For a little boy in Saskatoon, speaking out loud causes a lot of anxiety; but a school which makes students and teachers feel like a family is making all of the difference.

At Lester B. Pearson School, Grade 2 student Ryan Janson is starting to say "hello" to some of his classmates. His mother, Carla, said that's a very large change for her son, who suffers from an anxiety disorder.

"Right from day one, I always felt bad for the teachers because how do you deal with a child that isn't talking to you and stuff?" Carla said. "[But] just the way that everybody in the school made him feel welcome, just made a point of saying 'hi' to him on purpose, he's opened up so much in the last two years."  

The close-knit school in the Pacific Heights neighbourhood has been a second family to all three of Carla's sons. For 14-year-old Kyle, the school helped him build his dreams of one day becoming a photographer.

"A couple of years ago I was depressed and sad and stuff, and the support from all the teachers and stuff was really great and they were really supportive," Kyle said.

"It feels like it's a good place and I belong here and stuff and I feel safe."

That support is an essential part of the school, resource room teacher Jeremy Ramsden said.

"When we find out we have a new student coming in and we find out they need some support we are pretty good at making sure we have those conversations right away with the family, to get their point of view, their history, things that worked in their other school and things that didn't," Ramsden said.

"We really come together as a team."

They also prioritize making the kids comfortable. Ramsden said the classrooms 'look more like home" with dimmed lights, comfortable chairs, and often a classroom pet.

The philosophy brings in unique programs for the diverse student population, but it also is reflected in how students and teachers interact.

"With me, working with Ryan, I think it was great that we had quite a conversation with his mom to understand that there was a lot of anxiety happening here," Ryan's teacher Diana Munkholm explained.

"So my job was to figure out ways to release, remove that anxiety and help him to find ways and things that he could do."

Along with educational assistant Courtney Sjodin, Munkholm worked daily with Ryan to find out ways to get him to feel comfortable but also to treat him like any other student.

"I remember the day he started talking, I was on cloud nine. We were able to help him to do that and that was an awesome feeling," she said.

Lester B. Pearson School Saskatoon

A sign at the front entrance of the school says 'welcome' in different languages reflecting the diverse student population. (Kelly Malone/CBC)
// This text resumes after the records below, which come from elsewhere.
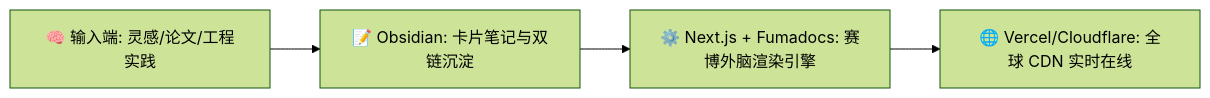
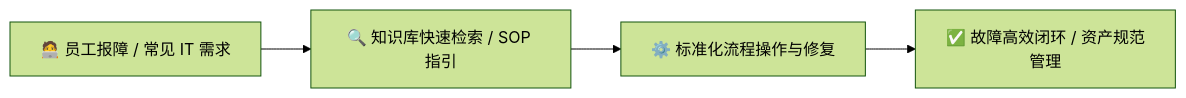
The diagram in content/docs/index.mdx (wake13780/my-brain), drawn with Mermaid (forest theme) before and after one commit. The commit also changed other lines of this file and 13 other files, not shown here.

````diff
--- a/content/docs/index.mdx
+++ b/content/docs/index.mdx
@@ -10,6 +8,6 @@
 ```mermaid
 graph LR
-    A[🧠 输入端: 灵感/论文/工程实践] --> B[📝 Obsidian: 卡片笔记与双链沉淀]
-    B --> C[⚙️ Next.js + Fumadocs: 赛博外脑渲染引擎]
-    C --> D[🌐 Vercel/Cloudflare: 全球 CDN 实时在线]
+    A[🧑‍💻 员工报障 / 常见 IT 需求] --> B[🔍 知识库快速检索 / SOP 指引]
+    B --> C[⚙️ 标准化流程操作与修复]
+    C --> D[✅ 故障高效闭环 / 资产规范管理]
 ```
````
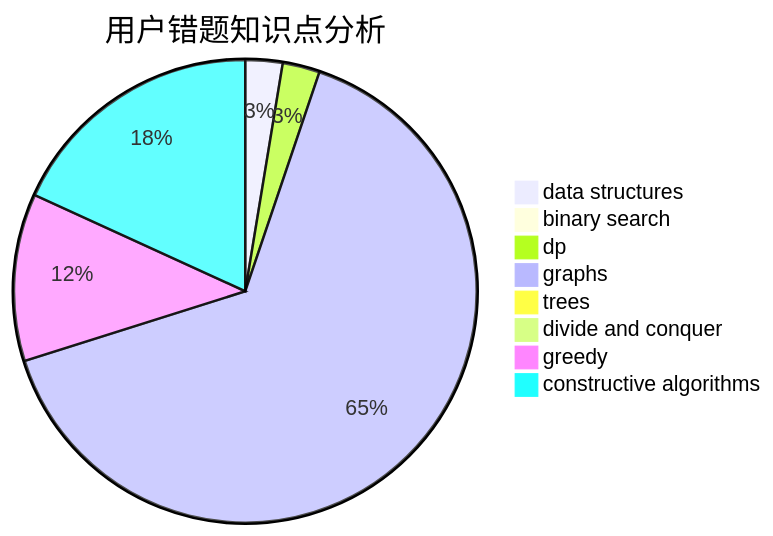
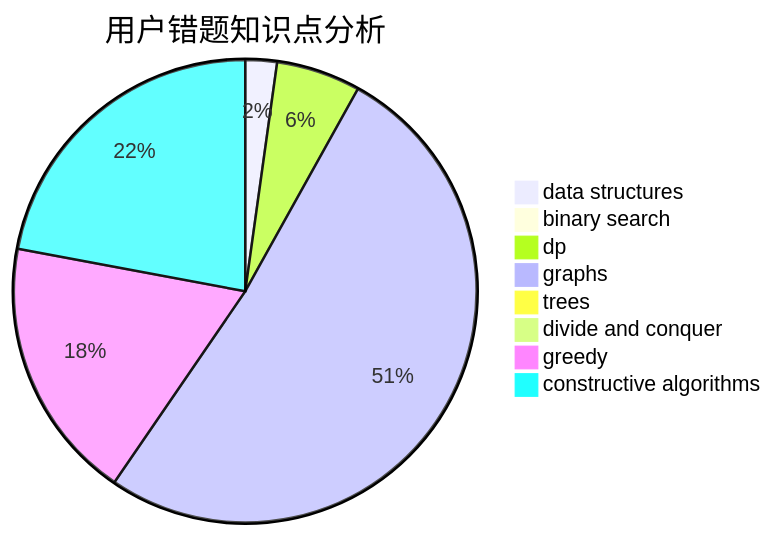
The third of 3 diagrams in docs/user/u1855.md (sherpahu/cfrs.github.io), drawn with Mermaid before and after one commit. The commit also changed other lines of this file and 2770 other files, not shown here.

````diff
--- a/docs/user/u1855.md
+++ b/docs/user/u1855.md
@@ -36,11 +36,11 @@
 ```mermaid
 pie title 用户错题知识点分析
-    "data structures" :  2
+    "data structures" :  3
     "binary search" :  0
-    "dp" :  2
-    "graphs" :  50
-    "trees" :  0
-    "divide and conquer" :  0
-    "greedy" :  9
-    "constructive algorithms" :  14
+    "dp" :  8
+    "graphs" :  70
+    "trees" :  1
+    "divide and conquer" :  1
+    "greedy" :  25
+    "constructive algorithms" :  30
 ```
````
The investment in the students and the community is clear, many of the teacher's actually studied in the same rooms when they were young. In the Janson family, the connection is multi-generational as well with multiple family members walking through the hallways over the years. That's why Carla said, while her sons are studying, they will be doing it at Lester B. Pearson School

"We moved in April to a different community but I drive my kids back and forth to school here every day, I don't want to switch them to another school," she said.

Carla said as more new Canadians call the neighbourhood home, the school's important role will continue.

Lester B. Pearson School was one of the nominees for CBC's Saskatoon Morning Nominate Your School contest. Over the next few weeks, there will be profiles of some of the great things happening in schools throughout the city.

The winner of the contest was Nutana Collegiate, and Saskatoon Morning will be broadcasting from the school March 22 from 6 a.m. to 8:30 a.m CST.  Everyone is invited to come to the school, have some coffee, take in the show and meet the Saskatoon Morning team.